Background. For the most part, previous research on costs of cancer care has focused on the formal medical care costs. Research on home care for patients with cancer has emphasized direct care costs (expenditures). Among indirect costs, only loss of income to family members has been studied. However, a major component of indirect costs, the family labor expended to care for the patient with cancer, needs to be included for a more realistic appreciation of home care costs.
Methods. The costs of family labor are estimated by imputing monetary values for the time spent caring for the patient with cancer. The assigned monetary cost either is equated with income losses of the helper in question or is based on a putative market value of the expended labor time. In addition, out-of-pocket expenditures examined in this study cover all cancer care-related expenses for which the patient was not reimbursed by third parties. Data were obtained from a convenience sample of 192 patients with cancer and their families in lower Michigan.
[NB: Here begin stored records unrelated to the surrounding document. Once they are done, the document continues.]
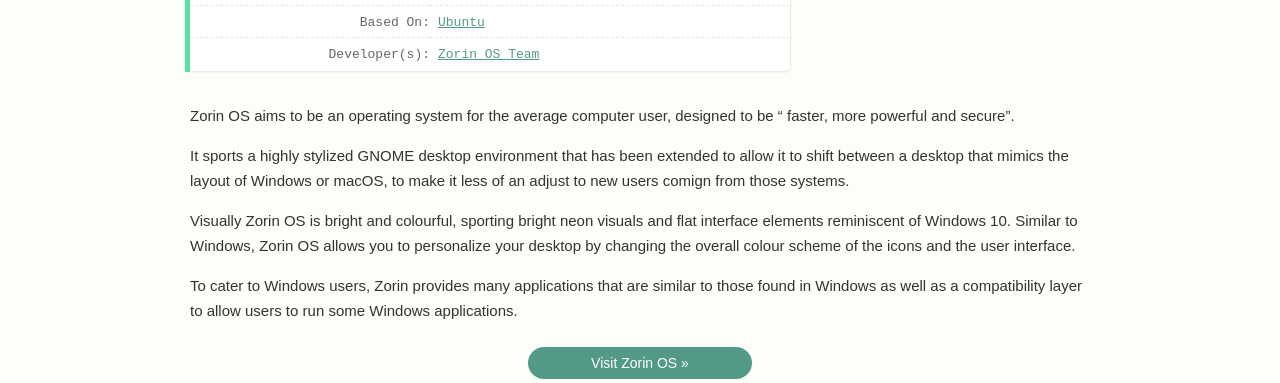
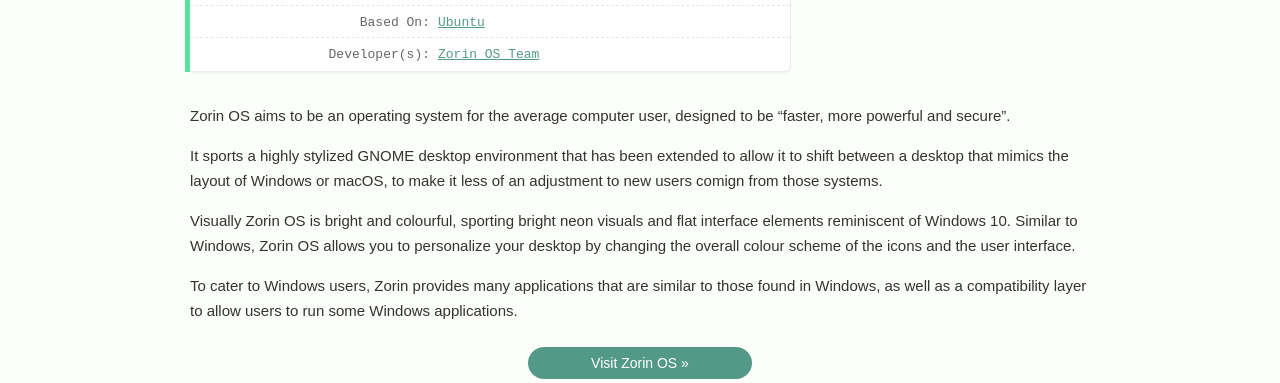
Before and after one commit to think-privacy/TryLinux, a Jekyll site: the page built from _posts/2020-05-28-zorin-os.md, in a window 1280 px wide. Shown: the part 1135-1518 px from the top of the page. Built offline with Jekyll 4.4.1, drawn with Linux system fonts in a browser that asks for light colours.

Commit message:
Small text fixes.
Remove an unneeded space, "adjust"-> "adjustment", add a missing comma.

```diff
--- a/_posts/2019-06-07-zorin-os.md
+++ b/_posts/2020-05-28-zorin-os.md
@@ -21,10 +21,10 @@ notes:
       url: https://zorinos.com/about/
 ---
 
-Zorin OS aims to be an operating system for the average computer user, designed to be " faster, more powerful and secure".
+Zorin OS aims to be an operating system for the average computer user, designed to be "faster, more powerful and secure".
 
-It sports a highly stylized GNOME desktop environment that has been extended to allow it to shift between a desktop that mimics the layout of Windows or macOS, to make it less of an adjust to new users comign from those systems.
+It sports a highly stylized GNOME desktop environment that has been extended to allow it to shift between a desktop that mimics the layout of Windows or macOS, to make it less of an adjustment to new users comign from those systems.
 
 Visually Zorin OS is bright and colourful, sporting bright neon visuals and flat interface elements reminiscent of Windows 10. Similar to Windows, Zorin OS allows you to personalize your desktop by changing the overall colour scheme of the icons and the user interface.
 
-To cater to Windows users, Zorin provides many applications that are similar to those found in Windows as well as a compatibility layer to allow users to run some Windows applications.
+To cater to Windows users, Zorin provides many applications that are similar to those found in Windows, as well as a compatibility layer to allow users to run some Windows applications.
```
Also changed, not shown: other parts of _posts/2020-05-28-zorin-os.md (+2 -2 lines).
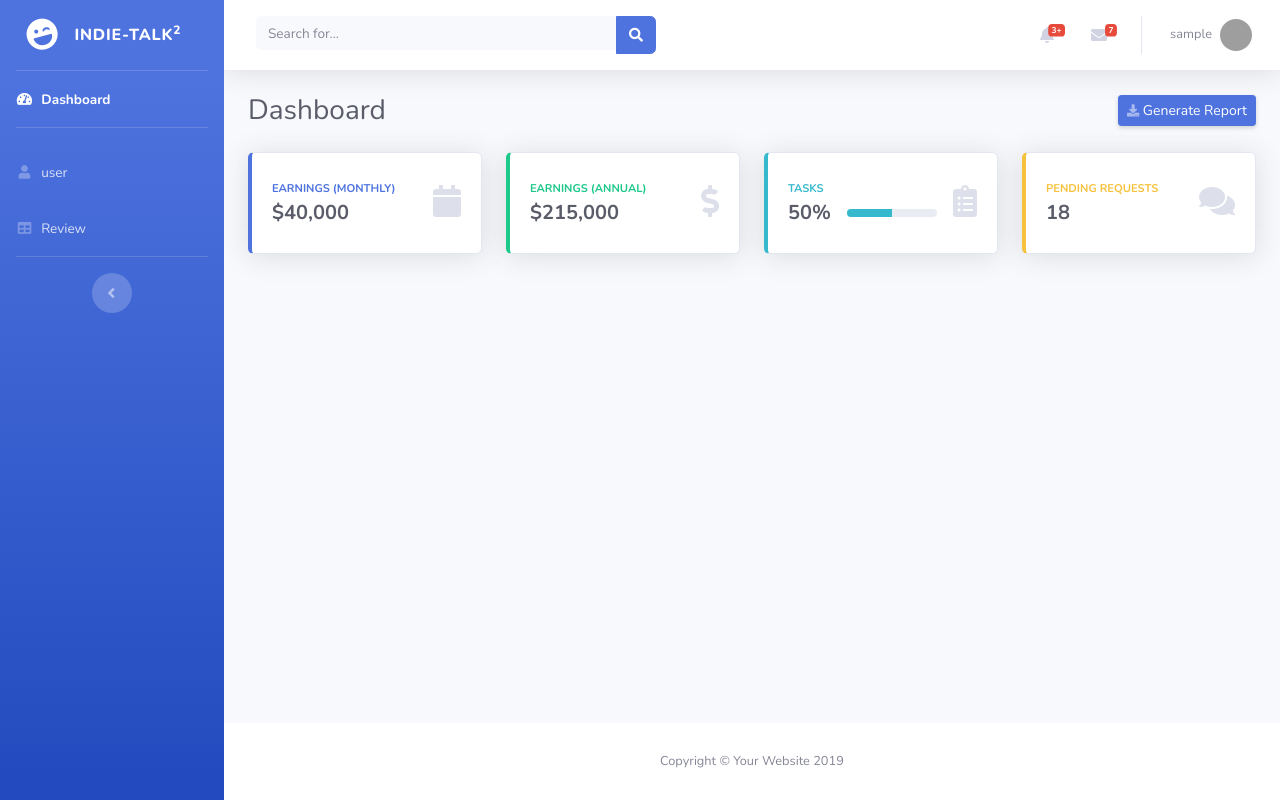
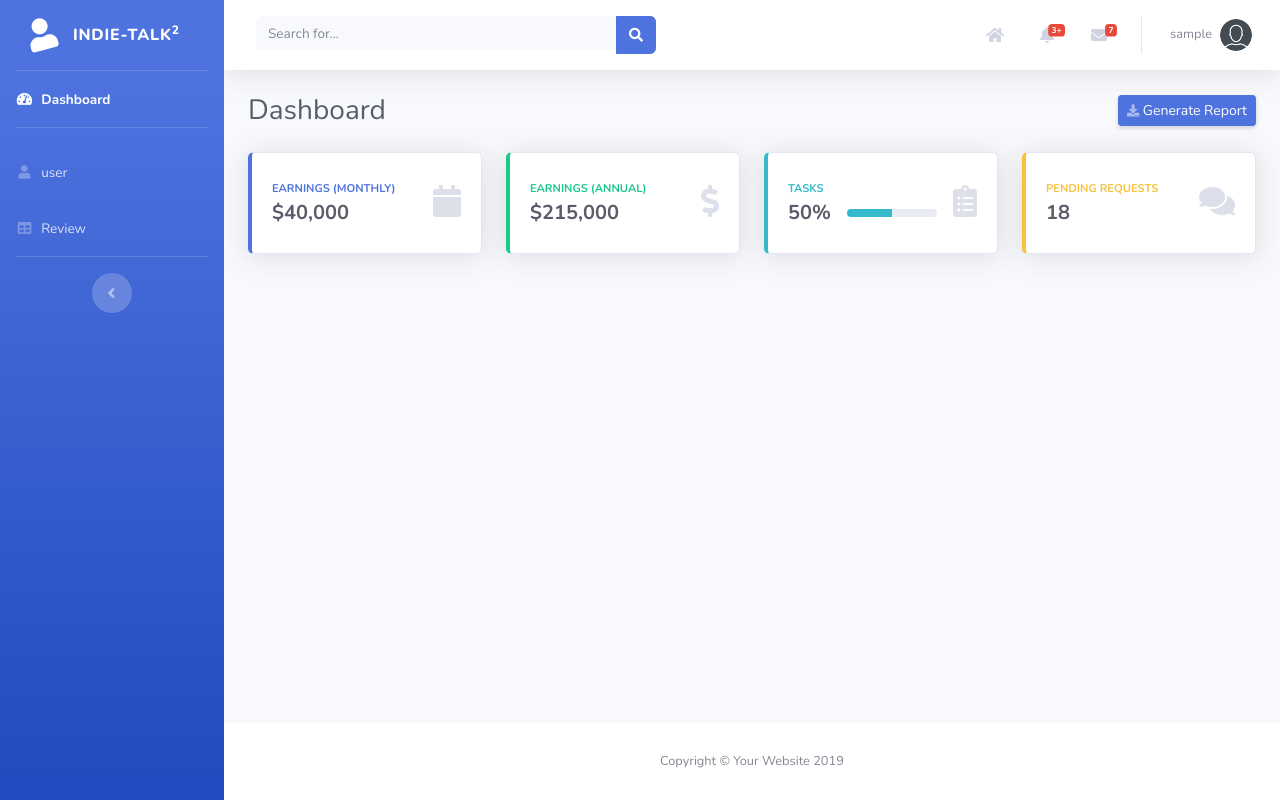
Before and after one commit to daiki23/apsec_kelompok2, a PHP site: page /apsec_kelompok/admin.php in a window 1280 px wide. Run offline with PHP 8.4, Linux system fonts and the light colour scheme; the visitor is signed in with stand-in values (Sample User, id 1); data that the repository does not hold is empty; grey boxes are pictures that could not be loaded.

Commit message:
add home button on admin panel

```diff
--- a/admin.php
+++ b/admin.php
@@ -22,6 +22,7 @@
 
   <!-- Custom styles for this page -->
   <link href="sources/panel_sources/vendor/datatables/dataTables.bootstrap4.min.css" rel="stylesheet">
+  <link href="images/favicon2.png" rel="icon">
 
 
 
@@ -32,6 +33,8 @@
   if($_SESSION['level']==""){
     header("location:index.php?pesan=gagal");
   }
+
+  include 'base_url.php';
 
   ?>
 
@@ -48,7 +51,7 @@
       <!-- Sidebar - Brand -->
       <a class="sidebar-brand d-flex align-items-center justify-content-center" href="admin.php">
         <div class="sidebar-brand-icon rotate-n-15">
-          <i class="fas fa-laugh-wink"></i>
+          <i class="fas fa-user"></i>
         </div>
         <div class="sidebar-brand-text mx-3">Indie-Talk<sup>2</sup></div>
       </a>
@@ -140,6 +143,14 @@
                 </form>
               </div>
             </li>
+
+          <!-- Nav Item - Home -->
+            <li class="nav-item dropdown no-arrow mx-1">
+              <a class="nav-link dropdown-toggle" href="<?php echo $base_url ?>" id="alertsDropdown">
+                <i class="fas fa-home fa-fw"></i>
+
+
+              </a>
 
             <!-- Nav Item - Alerts -->
             <li class="nav-item dropdown no-arrow mx-1">
@@ -252,7 +263,7 @@
             <li class="nav-item dropdown no-arrow">
               <a class="nav-link dropdown-toggle" href="#" id="userDropdown" role="button" data-toggle="dropdown" aria-haspopup="true" aria-expanded="false">
                 <span class="mr-2 d-none d-lg-inline text-gray-600 small"><?php echo $_SESSION['username']; ?></span>
-                <img class="img-profile rounded-circle" src="https://source.unsplash.com/QAB-WJcbgJk/60x60">
+                <img class="img-profile rounded-circle" src="images/avatar.png">
               </a>
               <!-- Dropdown - User Information -->
               <div class="dropdown-menu dropdown-menu-right shadow animated--grow-in" aria-labelledby="userDropdown">
```
Also changed, not shown: images/avatar.png (added).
Results. When family labor is included in the cost calculations, average cancer home care costs for a 3-month period ($4563) are not much lower than the costs of nursing home care. The substantial variation in home care costs (standard deviation [SD] = $4313) appears to be unrelated to the type of cancer diagnosis, type of treatment, or time since diagnosis but seems to be driven by the functional status of the patient and the family living arrangements.
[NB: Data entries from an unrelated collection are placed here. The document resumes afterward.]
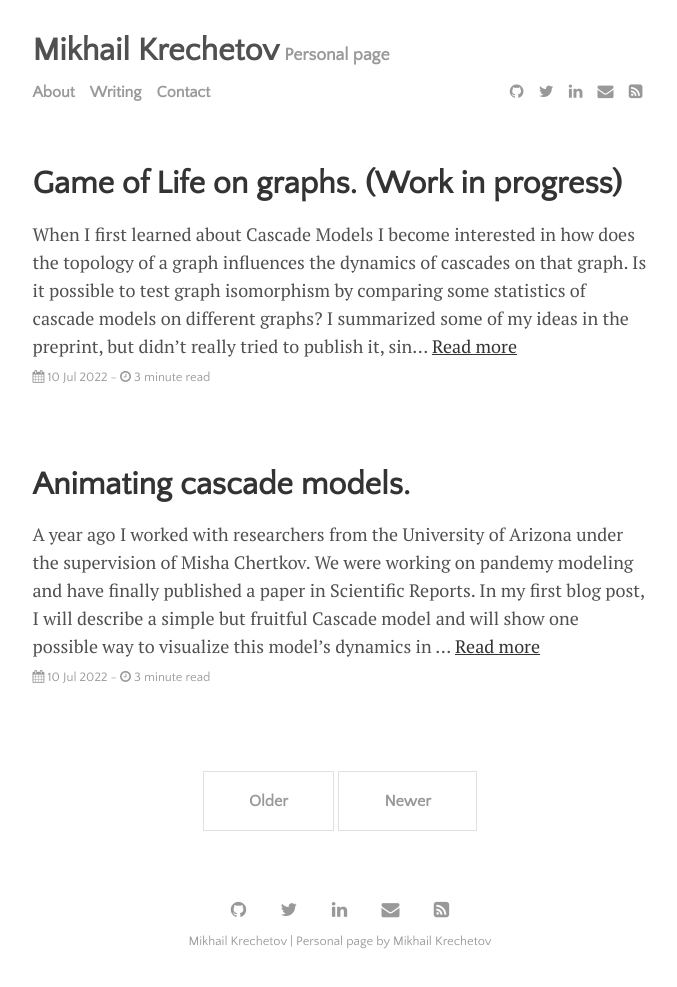
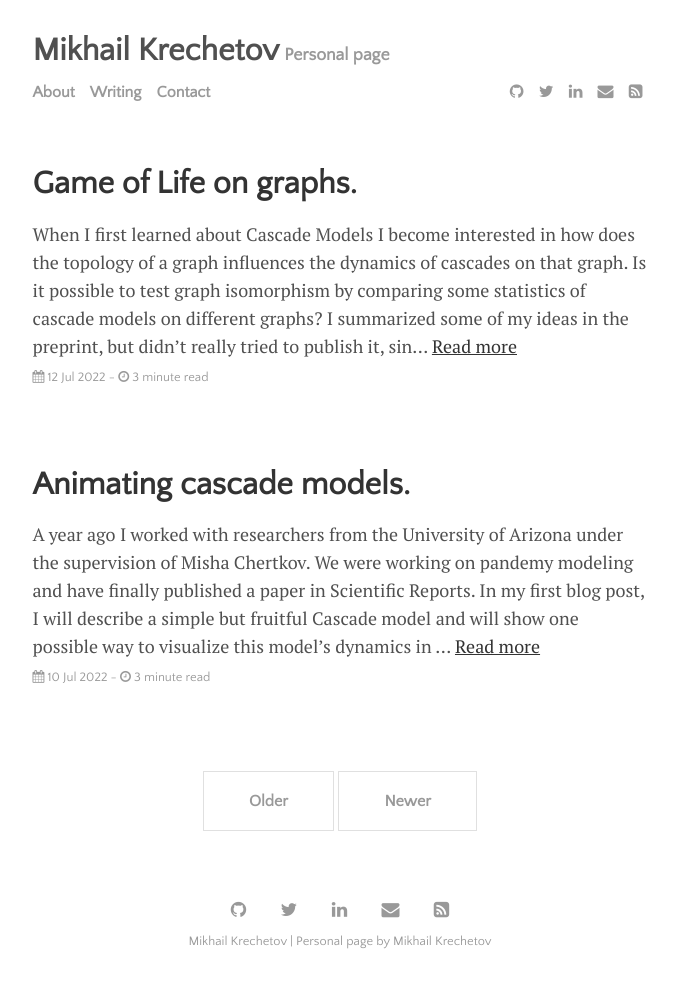
Before and after one commit to mkrechetov/mkrechetov.github.io, a Jekyll site: the page built from index.html, in a window 1280 px wide. Shown: the whole page, without its empty margins (300-977 px from the left). Built offline with Jekyll 4.4.1, drawn with Linux system fonts in a browser that asks for light colours; the list of posts is cut into pages by our own code.

Commit message:
Finalize a first post on Life

```diff
--- a/_posts/2022-07-10-game_of_life_on_graphs.markdown
+++ b/_posts/2022-07-10-game_of_life_on_graphs.markdown
@@ -1,7 +1,7 @@
 ---
 layout: post
-title:  "Game of Life on graphs. (Work in progress)"
-date:   2022-07-10 21:10:00 +0300
+title:  "Game of Life on graphs."
+date:   2022-07-12 21:46:00 +0300
 categories: Game-of-life-and-graphs
 usemathjax: true
 ---
```
Also changed, not shown: other parts of _posts/2022-07-10-game_of_life_on_graphs.markdown (+1 -2 lines).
Conclusions. Outpatient care for patients with cancer coupled with greater reliance on home care appear to be economically attractive because costs to families usually are underestimated.